4552411197_55ba0920ee_oThis summer I have revisited several beloved Canadian authors. It started out as an unintentional pattern–a series of readings prompted by online articles or books that happened to be on my coffee table. But it is a trend I am happy to continue, because these have been richly enjoyable works to reread.

Over breakfast this week I returned to a collection by Canadian poet Alden Nowlan. I read a few pages while eating peanut butter toast. Now, though, I wish it had been toast with cinnamon. You’ll see why when you read the following poem. It is a lovely piece of literature–a “great thing” to behold…


Great Things Have Happened

We were talking about the great things
that have happened in our lifetimes;
and I said, “Oh, I suppose the moon landing
was the greatest thing that has happened
in my time.” But, of course, we were all lying.
The truth is the moon landing didn’t mean
one-tenth as much to me as one night in 1963
when we lived in a three-room flat in what once had been
the mansion of some Victorian merchant prince
(our kitchen had been a clothes closet, I’m sure),
on a street where by now nobody lived
who could afford to live anywhere else.
That night, the three of us, Claudine, Johnnie and me,
woke up at half-past four in the morning
and ate cinnamon toast together.

“Is that all?” I hear somebody ask.

Oh, but we were silly with sleepiness
and, under our windows, the street-cleaners
were working their machines and conversing in Italian, and
everything was strange without being threatening,
even the tea-kettle whistled differently
than in the daytime: it was like the feeling
you get sometimes in a country you’ve never visited
before, when the bread doesn’t taste quite the same,
the butter is a small adventure, and they put
paprika on the table instead of pepper,
except that there was nobody in this country
except the three of us, half-tipsy with the wonder
of being alive, and wholly enveloped in love.

— from What Happened When He Went to the Store for Bread

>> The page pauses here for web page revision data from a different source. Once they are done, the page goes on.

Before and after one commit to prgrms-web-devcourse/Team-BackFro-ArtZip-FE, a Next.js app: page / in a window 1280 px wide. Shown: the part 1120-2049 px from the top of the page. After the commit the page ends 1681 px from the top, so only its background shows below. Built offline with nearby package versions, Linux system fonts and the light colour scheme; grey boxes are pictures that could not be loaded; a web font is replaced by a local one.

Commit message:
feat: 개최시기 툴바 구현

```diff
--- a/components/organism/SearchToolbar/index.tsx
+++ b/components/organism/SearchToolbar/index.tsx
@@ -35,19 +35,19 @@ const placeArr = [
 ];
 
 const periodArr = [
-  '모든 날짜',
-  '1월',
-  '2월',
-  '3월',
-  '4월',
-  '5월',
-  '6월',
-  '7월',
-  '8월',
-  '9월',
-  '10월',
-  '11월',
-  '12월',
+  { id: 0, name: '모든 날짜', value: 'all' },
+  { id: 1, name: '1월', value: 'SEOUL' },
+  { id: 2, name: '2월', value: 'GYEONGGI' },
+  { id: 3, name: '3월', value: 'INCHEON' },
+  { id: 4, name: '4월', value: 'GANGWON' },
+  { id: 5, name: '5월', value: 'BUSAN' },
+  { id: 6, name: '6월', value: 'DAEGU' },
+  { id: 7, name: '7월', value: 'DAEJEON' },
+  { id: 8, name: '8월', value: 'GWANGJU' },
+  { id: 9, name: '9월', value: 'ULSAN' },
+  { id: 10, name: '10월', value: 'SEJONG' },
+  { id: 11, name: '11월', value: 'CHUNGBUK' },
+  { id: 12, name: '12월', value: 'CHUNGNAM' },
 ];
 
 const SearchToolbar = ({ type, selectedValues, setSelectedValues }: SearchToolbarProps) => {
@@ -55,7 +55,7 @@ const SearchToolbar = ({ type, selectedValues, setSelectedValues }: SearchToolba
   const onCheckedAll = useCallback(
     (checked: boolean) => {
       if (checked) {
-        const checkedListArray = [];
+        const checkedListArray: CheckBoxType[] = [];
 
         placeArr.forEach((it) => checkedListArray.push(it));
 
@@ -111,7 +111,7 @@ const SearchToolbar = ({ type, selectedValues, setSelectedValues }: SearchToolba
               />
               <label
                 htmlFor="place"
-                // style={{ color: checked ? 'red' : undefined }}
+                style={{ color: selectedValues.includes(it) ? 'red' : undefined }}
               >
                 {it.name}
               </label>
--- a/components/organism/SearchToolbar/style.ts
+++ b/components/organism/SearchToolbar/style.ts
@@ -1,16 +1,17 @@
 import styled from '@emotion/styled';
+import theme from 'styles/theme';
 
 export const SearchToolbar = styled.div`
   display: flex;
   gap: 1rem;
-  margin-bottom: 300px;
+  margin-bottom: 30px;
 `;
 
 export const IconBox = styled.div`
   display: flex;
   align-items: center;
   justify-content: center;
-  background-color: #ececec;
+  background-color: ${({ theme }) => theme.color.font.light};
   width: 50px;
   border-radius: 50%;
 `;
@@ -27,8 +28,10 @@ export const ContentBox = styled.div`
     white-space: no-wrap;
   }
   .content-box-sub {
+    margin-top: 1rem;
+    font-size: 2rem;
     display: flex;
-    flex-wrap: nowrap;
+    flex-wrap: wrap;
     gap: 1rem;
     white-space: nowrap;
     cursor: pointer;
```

1 thought on “A Morning Return to Alden Nowlan”

  1. I love the feel of it. We all should have a middle-of-the-night experience like this. It reminds me of how I felt when I first read Hemingway’s The Sun Also Rises.

Leave a Reply

Please log in using one of these methods to post your comment:

WordPress.com Logo

You are commenting using your WordPress.com account. Log Out /  Change )

Google photo

You are commenting using your Google account. Log Out /  Change )

Twitter picture

You are commenting using your Twitter account. Log Out /  Change )

Facebook photo

You are commenting using your Facebook account. Log Out /  Change )

Connecting to %s